Gawker’s Flagship Site Will Shut Down After Univision DealBy
Founder Nick Denton told staff Gawker.com will close next week
Univision was winning bidder for Gawker Media in auction
Gawker.com is shutting down, marking the final chapter for a pioneer in online media and one of the most controversial publishers on the web.
Nick Denton, the founder of Gawker Media, told the site’s staff that it will end operations next week, according to a post on its website. Gawker.com’s archives will still be available, Denton said in a memo to employees.
Earlier this week Univision Holdings Inc. made the winning $135 million bid to acquire Gawker Media, which also published the sports website Deadspin, the women’s site Jezebel, the tech site Gizmodo and others. The company was driven into bankruptcy in June after losing an invasion-of-privacy lawsuit to Hulk Hogan. Univision is expected to use Gawker’s other websites to bolster its growing digital footprint, which includes the websites the Root, the Onion and A.V. Club.
In his memo Thursday, Denton confirmed that he won’t be working for Univision and instead will “move on to other projects, working to make the web a forum for the open exchange of ideas and information, but out of the news and gossip business.”
He added: “We have not been able to find a single media company or investor willing also to take on Gawker.com. The campaign being mounted against its editorial ethos and former writers has made it too risky. I can understand the caution.”
Oxford University-educated Denton started Gawker.com out of his New York apartment in 2002 with the stated mission of putting “truths on the internet.” That often meant pursuing stories about powerful figures in media and entertainment that other news outlets wouldn’t touch.
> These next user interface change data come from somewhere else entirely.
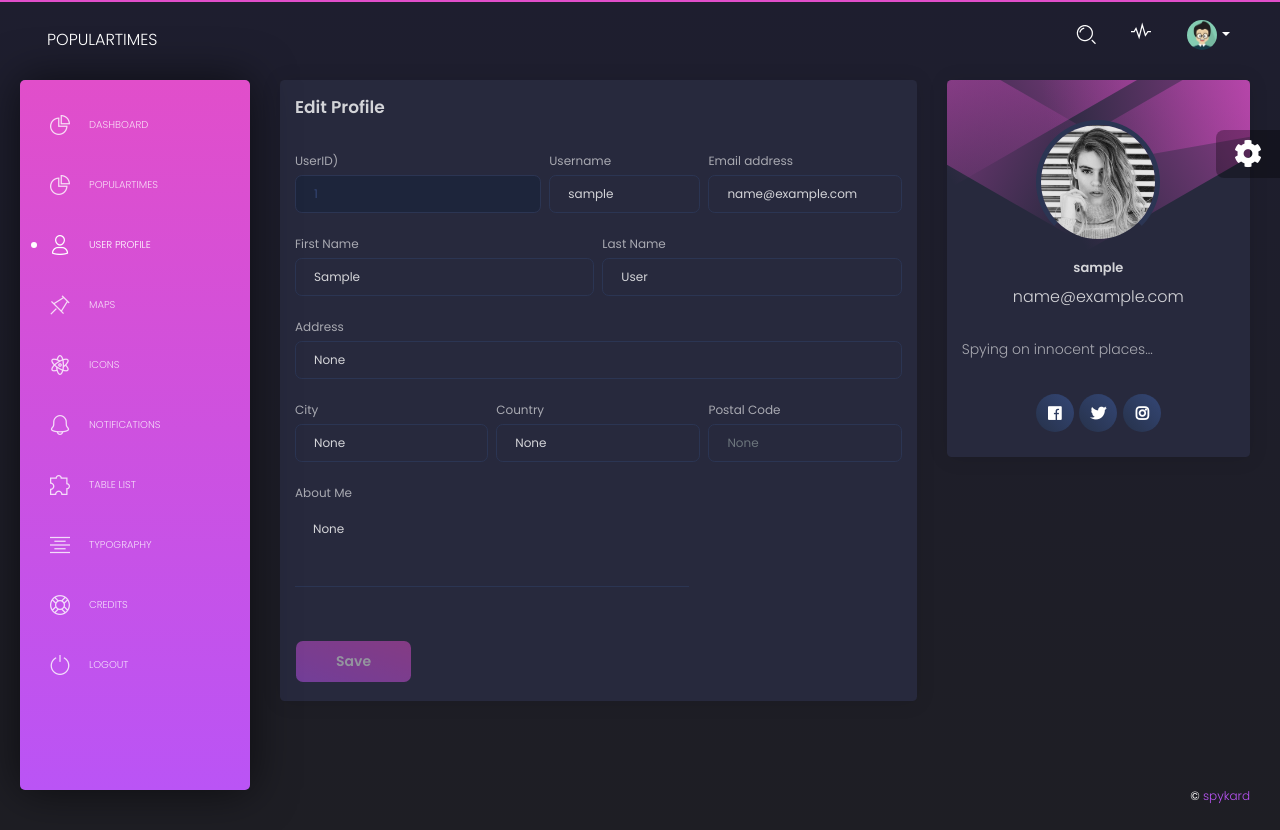
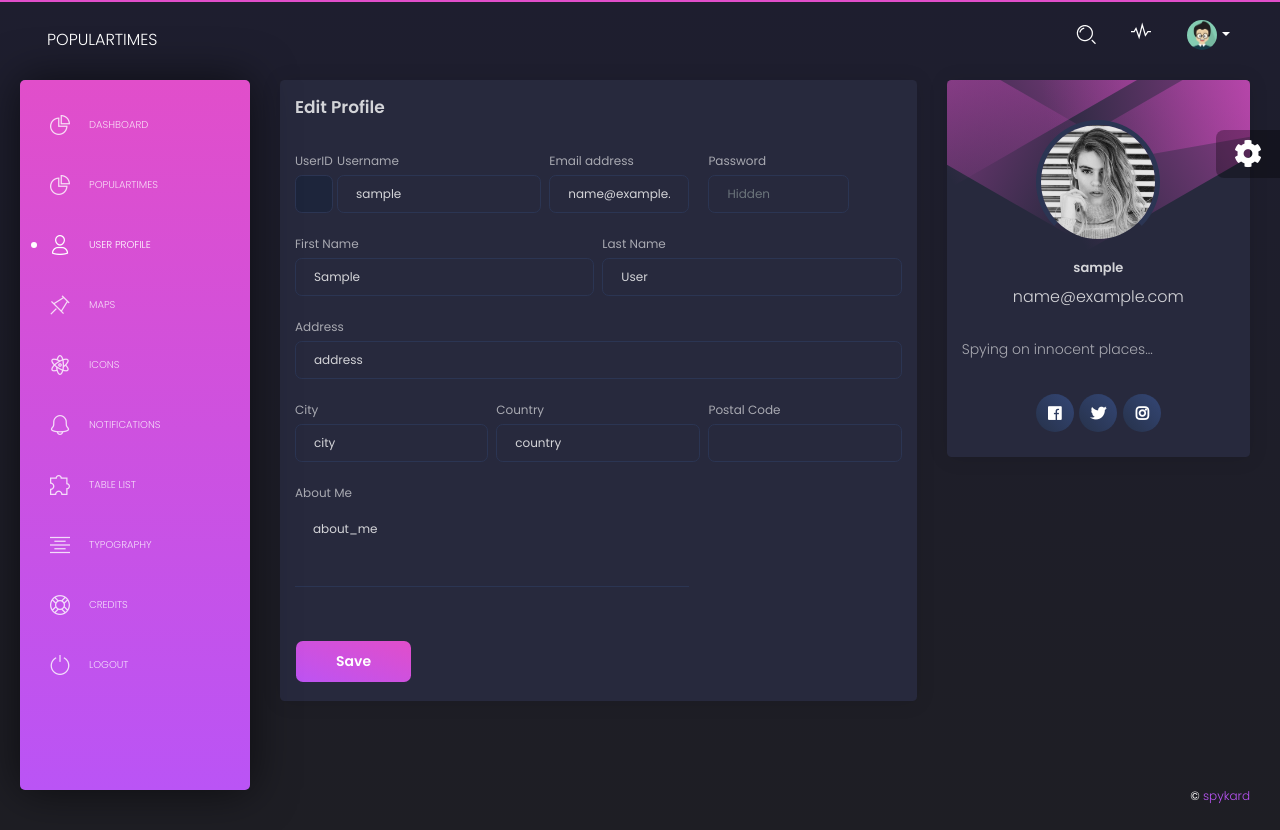
Before and after one commit to spykard/popularplaces-app, a Flask app: page /page-user in a window 1280 px wide. Run offline with Flask 2, Linux system fonts and the light colour scheme; the visitor is signed in with stand-in values (Sample User, id 1); data comes from the database, SQL or seed files in the repository; some libraries are stand-ins or nearby versions.

Commit message:
Fixes and Changes to Codebase

```diff
--- a/app/base/models.py
+++ b/app/base/models.py
@@ -14,18 +14,21 @@ class User(db.Model, UserMixin):
 
     __tablename__ = 'User'
 
-    id = Column(Integer, primary_key=True)
+    id = Column(Integer, primary_key=True, autoincrement=True)
     username = Column(String, unique=True)
     email = Column(String, unique=True)
     password = Column(Binary)
-    first_name = Column(String)
-    last_name = Column(String)
-    address = Column(String)
-    city = Column(String)
-    country = Column(String)
-    zip_code = Column(String)
-    about_me = Column(String)
-    google_maps_api = Column(String)
+    first_name = Column(String, server_default='first_name')
+    last_name = Column(String, server_default='last_name')
+    address = Column(String, server_default='address')
+    city = Column(String, server_default='city')
+    country = Column(String, server_default='country')
+    zip_code = Column(Integer, server_default='zip_code')
+    about_me = Column(String, server_default='about_me')
+    google_api_key = Column(Integer, server_default='google_api_key')
+    premium_enabled = Column(Integer, server_default='premium_enabled')
+    premium_notified = Column(Integer, server_default='premium_notified')
+    free_runs_remaining = Column(Integer, server_default='free_runs_remaining')
 
     def __init__(self, **kwargs):
         for property, value in kwargs.items():
--- a/app/home/routes.py
+++ b/app/home/routes.py
@@ -8,7 +8,8 @@ from flask import render_template, redirect, url_for, request
 from flask_login import login_required, current_user
 from app import login_manager
 from jinja2 import TemplateNotFound
-from app.base.models import Place
+from app.base.forms import EditProfileForm
+from app.base.models import User, Place
 
 @blueprint.route('/index')
 @login_required
@@ -46,6 +47,33 @@ def populartimes():
 
     return render_template('populartimes.html', segment='populartimes', data=user.rating)
 
+@blueprint.route('/page-user')
+@login_required
+def page_user1():
+
+    return render_template('page-user.html', segment='page-user')
+
+@blueprint.route('/page-user', methods=['GET', 'POST'])
+@login_required
+def page_user2():
+
+    #return render_template('index.html', segment='page-user')
+
+    profile_form = EditProfileForm(request.form)
+    print(request.form)
+    print("haha")
+    if 'save' in request.form:
+
+        # Read form data
+        username = request.form['username']
+        password = request.form['password']
+
+        print(username)
+        print(password)
+
+
+    return render_template('page-user.html', segment='page-user')
+
 # Helper - Extract current page name from request
 def get_segment( request ):
 
--- a/app/home/templates/login.html
+++ b/app/home/templates/login.html
@@ -48,7 +48,7 @@
                 <div class="card-footer">
                   <button type="submit" name="login" class="btn btn-fill btn-primary">Login</button>
                   &nbsp; &nbsp;
-                  Don't have an account? <a href="/register.html" class="text-primary">Create</a>
+                  Don't have an account? <a href="/register" class="text-primary">Create</a>
                 </div>
 
               </form>
--- a/app/home/templates/page-403.html
+++ b/app/home/templates/page-403.html
@@ -15,7 +15,7 @@
                     <h4 class="card-title">
                         Access Denied - please authenticate
                     </h4>
-                    <a href="/login.html" class="btn btn-primary btn-round">Login</a>
+                    <a href="/login" class="btn btn-primary btn-round">Login</a>
                 </div>
             </div>
         </div>
--- a/app/home/templates/page-user.html
+++ b/app/home/templates/page-user.html
@@ -14,24 +14,30 @@
         <h4 class="title">Edit Profile</h4>
       </div>
       <div class="card-body">
-        <form>
+        <form role="form" method="post" action="/page-user.html">
           <div class="row">
-            <div class="col-md-5 pr-md-1">
+            <div class="col-md-1 pr-md-1">
               <div class="form-group">
-                <label>UserID)</label>
-                <input type="text" class="form-control" disabled="" value="{{ current_user.id }}">
+                <label>UserID</label>
+                <input type="number" class="form-control" id="user_id" name="user_id" disabled="" value="{{ current_user.id }}">
               </div>
             </div>
-            <div class="col-md-3 px-md-1">
+            <div class="col-md-4 px-md-1">
               <div class="form-group">
                 <label>Username</label>
-                <input type="text" class="form-control" value="{{ current_user.username }}">
+                <input type="text" class="form-control" id="username" name="username" value="{{ current_user.username }}">
               </div>
             </div>
-            <div class="col-md-4 pl-md-1">
+            <div class="col-md-3 pl-md-1">
               <div class="form-group">
-                <label for="exampleInputEmail1">Email address</label>
-                <input type="email" class="form-control" value="{{ current_user.email }}">
+                <label>Email address</label>
+                <input type="email" class="form-control" id="email" name="email" value="{{ current_user.email }}">
+              </div>
+            </div>
+            <div class="col-md-3 pl-md-1">
+              <div class="form-group">
+                <label>Password</label>
+                <input type="password" class="form-control" id="password" name="password" placeholder="Hidden" value="">
               </div>
             </div>
           </div>
@@ -39,13 +45,13 @@
             <div class="col-md-6 pr-md-1">
               <div class="form-group">
                 <label>First Name</label>
-                <input type="text" class="form-control" placeholder="Company" value="{{ current_user.first_name }}">
+                <input type="text" class="form-control" id="first_name" name="first_name" placeholder="Company" value="{{ current_user.first_name }}">
               </div>
             </div>
             <div class="col-md-6 pl-md-1">
               <div class="form-group">
                 <label>Last Name</label>
-                <input type="text" class="form-control" placeholder="Last Name" value="{{ current_user.last_name }}">
+                <input type="text" class="form-control" id="last_name" name="last_name" placeholder="Last Name" value="{{ current_user.last_name }}">
               </div>
             </div>
           </div>
@@ -53,7 +59,7 @@
             <div class="col-md-12">
               <div class="form-group">
                 <label>Address</label>
-                <input type="text" class="form-control" placeholder="Home Address" value="{{ current_user.address }}">
+                <input type="text" class="form-control" id="address" name="address" placeholder="Home Address" value="{{ current_user.address }}">
               </div>
             </div>
           </div>
@@ -61,19 +67,19 @@
             <div class="col-md-4 pr-md-1">
               <div class="form-group">
                 <label>City</label>
-                <input type="text" class="form-control" placeholder="City" value="{{ current_user.city }}">
+                <input type="text" class="form-control" id="city" name="city" placeholder="City" value="{{ current_user.city }}">
               </div>
             </div>
             <div class="col-md-4 px-md-1">
               <div class="form-group">
                 <label>Country</label>
-                <input type="text" class="form-control" placeholder="Country" value="{{ current_user.country }}">
+                <input type="text" class="form-control" id="country" name="country" placeholder="Country" value="{{ current_user.country }}">
               </div>
             </div>
             <div class="col-md-4 pl-md-1">
               <div class="form-group">
                 <label>Postal Code</label>
-                <input type="number" class="form-control" placeholder="{{ current_user.zip_code }}">
+                <input type="number" class="form-control" id="zipcode" name="zipcode" value="{{ current_user.zip_code }}">
               </div>
             </div>
           </div>
@@ -81,14 +87,14 @@
             <div class="col-md-8">
               <div class="form-group">
                 <label>About Me</label>
-                <textarea rows="4" cols="80" class="form-control" placeholder="Here is your description">{{ current_user.about_me }}</textarea>
+                <textarea rows="4" cols="80" class="form-control" id="description" name="description" placeholder="Here is your description">{{ current_user.about_me }}</textarea>
               </div>
             </div>
           </div>
         </form>
       </div>
       <div class="card-footer">
-        <button type="submit" class="btn btn-fill btn-primary" disabled="">Save</button>
+        <button type="submit" name="save" class="btn btn-fill btn-primary">Save</button>
       </div>
     </div>
   </div>
--- a/app/home/templates/register.html
+++ b/app/home/templates/register.html
@@ -54,7 +54,7 @@
                 <div class="card-footer">
                   <button type="submit" name="register" class="btn btn-fill btn-primary">Register</button>
                   &nbsp; &nbsp;
-                  Have an account? <a href="/login.html" class="text-primary">Login</a>
+                  Have an account? <a href="/login" class="text-primary">Login</a>
                 </div>
 
               </form>
--- a/app/home/templates/ui-maps.html
+++ b/app/home/templates/ui-maps.html
@@ -21,7 +21,7 @@
         <div class="col-md-4 px-md-1">
           <div class="form-group">
             <label>API Key</label>
-            <input type="text" class="form-control" disabled="" placeholder="API Key" value="{{ current_user.google_maps_api }}">
+            <input type="text" class="form-control" disabled="" placeholder="API Key" value="{{ current_user.google_api_key }}">
           </div>
         </div>
       </div>
@@ -39,7 +39,7 @@
   <script src="https://maps.googleapis.com/maps/api/js?key={{ current_user.google_maps_api }}"></script>
 
   <script>
-  demo.showNotification('top','center', 'Please make sure that you have inputted your <b>Google Maps API Key</b> correctly.')
+  demo.showNotification('top','center', 'Please make sure that the correct <b>Google API Key</b> has been inputted.')
 
     $(document).ready(function() {
       // Javascript method's body can be found in assets/js/demos.js
```
Also changed, not shown: app/base/forms.py (+14 -1 lines), app/base/routes.py (+16 -4 lines).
The site also became an early training ground for many young journalists.
Gawker Media’s bloggers “have introduced a new style of journalism, sometimes enthusiastic, sometimes snarky, but always authentic,” Denton told staff Thursday. “We connect with a skeptical and media-savvy generation by giving them the real story, the version that journalists used to keep to themselves.”
Gawker’s aggressive approach was often controversial. Last year, it removed a story from its website alleging that a Conde Nast executive tried to arrange a meeting with an escort. Denton said the story was true but he regretted publishing it because its point didn’t “offset the embarrassment to the subject and his family.” Denton later told staff Gawker needed to be “10 to 15 percent nicer.” And last fall, Gawker said it decided to retool as a politics-focused website.
Gawker’s ultimate undoing came when Hogan, whose real name is Terry Bollea, sued the publication for posting a tape showing him having sex with a friend’s wife. He claimed Gawker cost him endorsements and inflicted emotional harm.
The company filed for bankruptcy on June 10, a move that temporarily put the brakes on Hogan’s efforts to collect on the verdict.
Peter Thiel, the venture capitalist who co-founded PayPal and sits on the board of Facebook Inc., made a financial contribution to Hogan’s suit. He and Gawker have a feud that goes back almost a decade after another Gawker website, Valleywag, wrote a story outing Thiel as gay.
In a New York Times opinion column published this week, Thiel said, “I am proud to have contributed financial support to his case,” adding that it’s “ridiculous to claim that journalism requires indiscriminate access to private people’s sex lives.”